•Your favorite sandwich. Maybe today you’re on a health kick, but remember when your favorite sandwich was bologna and Kraft singles cheese? Or salami and mayo? Or how about that weird-looking macaroni-and-cheese ham? Of course, you might have had your own personal favorite, like my friend Scott who used to eat Ketchup and Mustard sandwiches or my friend Mike who was a fan of the ol’ peanut butter and tomato. Not bad, not bad.
•Lunchables. If you could get past the portion control, you might remember building a decent cracker-cheese-ham pile with these things. Of course, there was the time when they suddenly released a pizza version and totally blew everyone’s mind.

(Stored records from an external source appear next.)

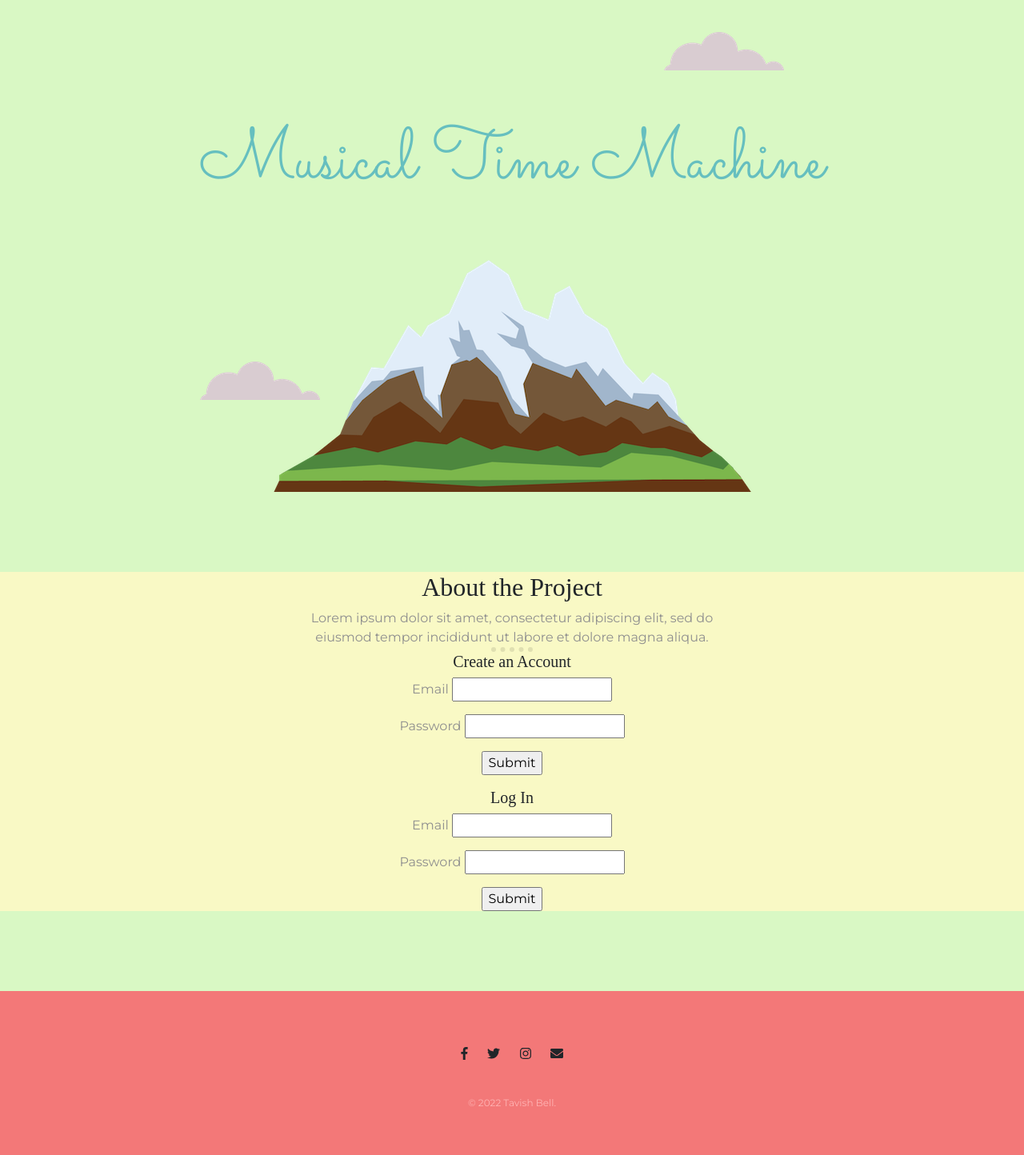
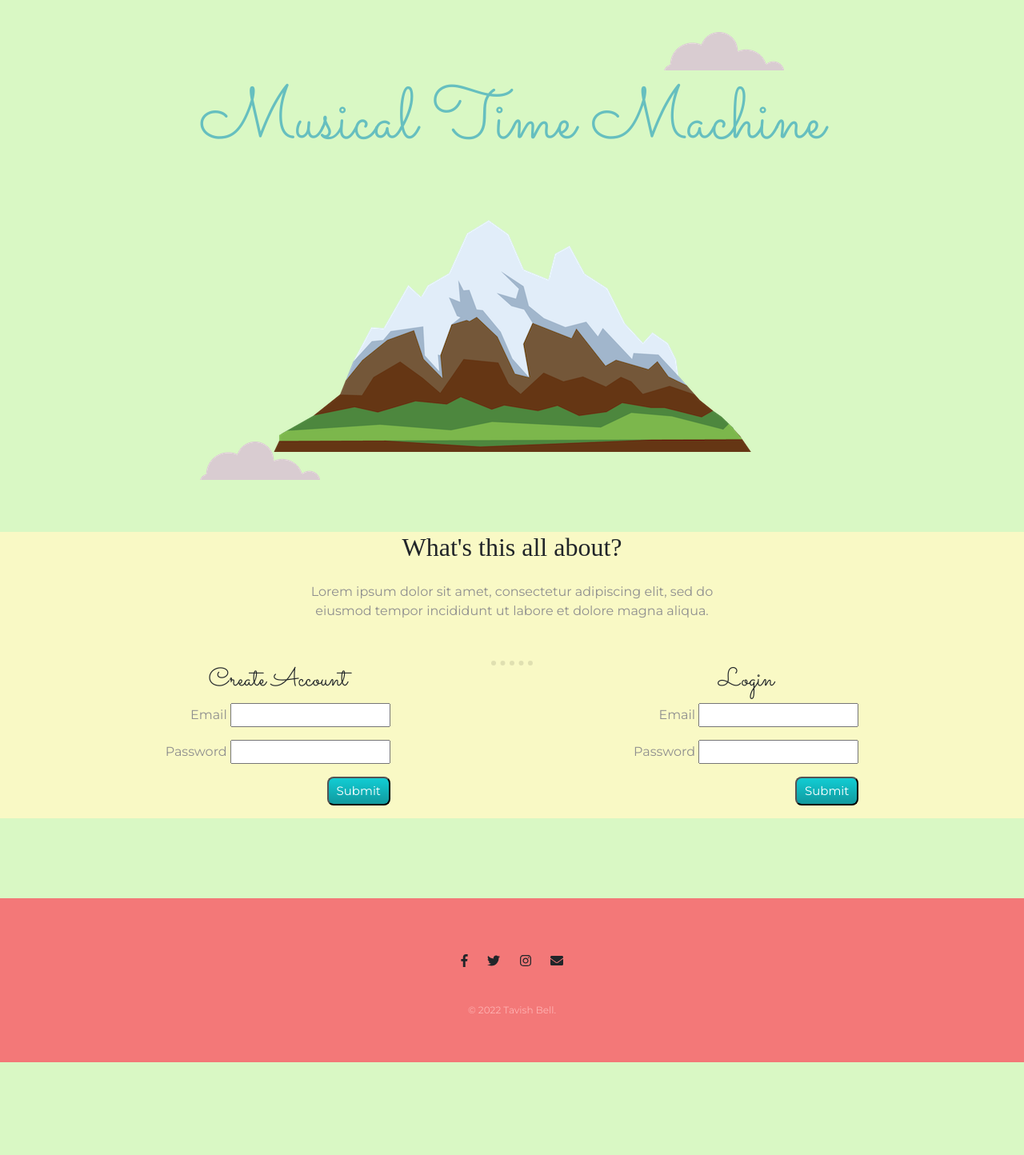
Before and after one commit to tavish-bell/musical-time-machine, a Python web app: template templates/homepage.html in a window 1280 px wide. Shown: the whole page at 80% size. After the commit the page ends 1328 px from the top, so only its background shows below. Run offline with Jinja, Linux system fonts and the light colour scheme; the template is opened without the code that fills it, so the values that code supplies are empty; some libraries are stand-ins or nearby versions; some web fonts are replaced.

Commit message:
added styling & additional ajax

```diff
--- a/static/css/styles.css
+++ b/static/css/styles.css
@@ -3,7 +3,6 @@
 html {
   margin:0;
   padding:0;
-  /* background-color: #D9F8C4; */
 }
 
 body {
@@ -15,8 +14,13 @@ body {
 
   }
 
-  h1, h2, h3, h4, h5, h6 {
+  h1, h2, h3, h4, h6 {
     font-family: "Montserrat-Bold";
+  }
+
+  h5 {
+    font-family: 'Sacramento', cursive;
+    font-size: 2rem;
   }
 
   p {
@@ -90,10 +94,11 @@ body {
     color: #66BFBF;
     font-family: 'Sacramento', cursive;
     font-size: 5.625rem;
-    margin: 50px auto 0 auto;
+    margin: 0 auto 0 auto;
     padding-top: 100px;
 
   }
+/* middle container  */
 
   .middle-container {
     background-color: #F9F9C5;
@@ -101,19 +106,44 @@ body {
 
 }
 
+
 .about-the-project {
   width: 40%;
   text-align: center;
-  margin: auto;
+  margin-top: 25px;
+  margin-bottom: 50px;
+  margin-left: auto;
+  margin-right: auto;
 }
 
+.create-account {
+  display: inline-block;
+  margin-right: 300px;
 
+}
+
+.create-acct-form{
+  text-align: right;
+
+}
+
+.login-form {
+  text-align: right;
+}
+
+.log-in {
+  display: inline-block;
+}
+
+/* footer  */
 .footer-container {
   background-color: #F37878;
   padding: 50px 0 20px;
 
 
 }
+
+
 
   /* Form Components  */
   .date-selection {
@@ -162,7 +192,17 @@ body {
 .bottom-cloud {
     position: absolute;
     left: 250px;
-    bottom: 300px;
+    bottom: 200px;
+}
+
+/* Loading gif */
+
+.loading-gif {
+  margin-top: 50px;
+  margin-bottom: 10px;
+  border: 0;
+  width: 22%;
+
 }
 
 
@@ -195,6 +235,35 @@ body {
     text-decoration: none;
   }
 
+  .home-submit-btn {
+    background: #11cdd4;
+    background-image: -webkit-linear-gradient(top, #11cdd4, #11999e);
+    background-image: -moz-linear-gradient(top, #11cdd4, #11999e);
+    background-image: -ms-linear-gradient(top, #11cdd4, #11999e);
+    background-image: -o-linear-gradient(top, #11cdd4, #11999e);
+    background-image: linear-gradient(to bottom, #11cdd4, #11999e);
+    -webkit-border-radius: 8;
+    -moz-border-radius: 8;
+    border-radius: 8px;
+    font-family: 'Montserrat', 'sans-serif';
+    color: #ffffff;
+    font-size: 15px;
+    padding: 5px 10px 5px 10px;
+    text-decoration: none;
+
+  }
+
+  .home-submit-btn:hover {
+    background: #30e3cb;
+    background-image: -webkit-linear-gradient(top, #30e3cb,  #2bc4ad);
+    background-image: -moz-linear-gradient(top, #30e3cb,  #2bc4ad);
+    background-image: -ms-linear-gradient(top, #30e3cb,  #2bc4ad);
+    background-image: -o-linear-gradient(top, #30e3cb,  #2bc4ad);
+    background-image: linear-gradient(to bottom, #30e3cb,  #2bc4ad);
+    text-decoration: none;
+  }
+
+
   .footer-link:hover {
     color: #FFB4B4;
 }
--- a/static/generate-playlist.js
+++ b/static/generate-playlist.js
@@ -4,6 +4,8 @@ document.querySelector("#user-date").addEventListener("submit", (evt) => {
   document.querySelector("#header-text").style.display = "none";
   document.querySelector("#musical-messages").style.display = "block";
   document.querySelector("#top-div-heading").style.display = "none";
+  document.querySelector("#loading-gif").style.display = "block";
+  document.querySelector("#top-section").style.display = "none";
 
   const formObject = {
     date: document.querySelector("#date").value,
@@ -20,5 +22,6 @@ document.querySelector("#user-date").addEventListener("submit", (evt) => {
       console.log(json);
       document.querySelector("#finished-playlist").href = json.spotify_url;
       document.querySelector("#finished-playlist").style.display = "block";
+      document.querySelector("#loading-gif").style.display = "none";
     });
 });
--- a/templates/homepage.html
+++ b/templates/homepage.html
@@ -16,43 +16,32 @@
 </div>
 
 <div class="middle-container">
-  <h2>About the Project</h2>
+  <h2 class="about-txt">What's this all about?</h2>
   <p class="about-the-project">Lorem ipsum dolor sit amet, consectetur adipiscing elit, sed do eiusmod tempor incididunt ut labore et dolore magna aliqua.</p>
   <hr>
 
   <div class="create-account">
-  <h5>Create an Account</h5>
-  <form action="/users" method="POST">
+  <h5>Create Account</h5>
+  <form class="create-acct-form" action="/users" method="POST">
     <p>Email <input type="text" name="email" /></p>
     <p>Password <input type="password" name="password" /></p>
     <p>
-      <input type="submit" />
+      <input class="home-submit-btn" type="submit" />
     </p>
   </form>
 </div>
 
   <div class="log-in">
-  <h5>Log In</h5>
-  <form action="/login" method="POST">
+  <h5>Login</h5>
+  <form class="login-form" action="/login" method="POST">
     <p>Email <input type="text" name="email" /></p>
     <p>Password <input type="password" name="password" /></p>
     <p>
-      <input type="submit" />
+      <input class="home-submit-btn" type="submit" />
     </p>
   </form>
 </div>
 </div>
-
-<!-- LOGIN / CREATE ACCOUNT
-  <div>
-
-</div> -->
-
-
-
-
-
-
 
 
 <div class="footer-container">
```
Also changed, not shown: server.py (+12 -17 lines), templates/profile.html (+11 -6 lines), static/css/images/loading.gif (added).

•Mom’s Spaghetti Sauce. Was your mom a Ragu in a pot kind of gal? Or a slow, all-day simmering type of lady? Did she leave the mushrooms chunky, chop them real fine, or leave them out completely? What was her position on onions, on melted cheese on top, on meatballs versus meat sauce? If you grew up with homemade spaghetti sauce, I’m willing to bet it’s still something that tastes amazing today.
•Cold hot dogs straight from the fridge. Oh, don’t worry. The worms all died in the factory.
•Sugar Cereals. I ate Corn Pops every day for breakfast for nearly a decade and somehow I survived. These days, you can always ‘cut it’ with an adult cereal if it’s too sweet. Throw some plain Cheerios on those Honey Nut Cheerios or some Corn Flakes on those Frosted Flakes. Just don’t tell anybody, old man.
Now, let’s be honest, sometimes the foods you loved as a kid slowly drift away and disappear. Grandma passes on and her secret meatball recipe is buried with her, you move away from the sibling you used to bake your special squares with at Christmas, or the sugar in your sugary cereal suddenly turns into a more profitable high-fructose apartame syrup.
But that’s why it’s doubly important to treasure those adult glimpses into your childhood tastes. That’s why you gotta love those perfect little loves at first bite. That’s why the memory-jolts from the sugary treats and salty snacks are such amazing little highs. Because even though your stomach may not always thank you for it, your brain surely will.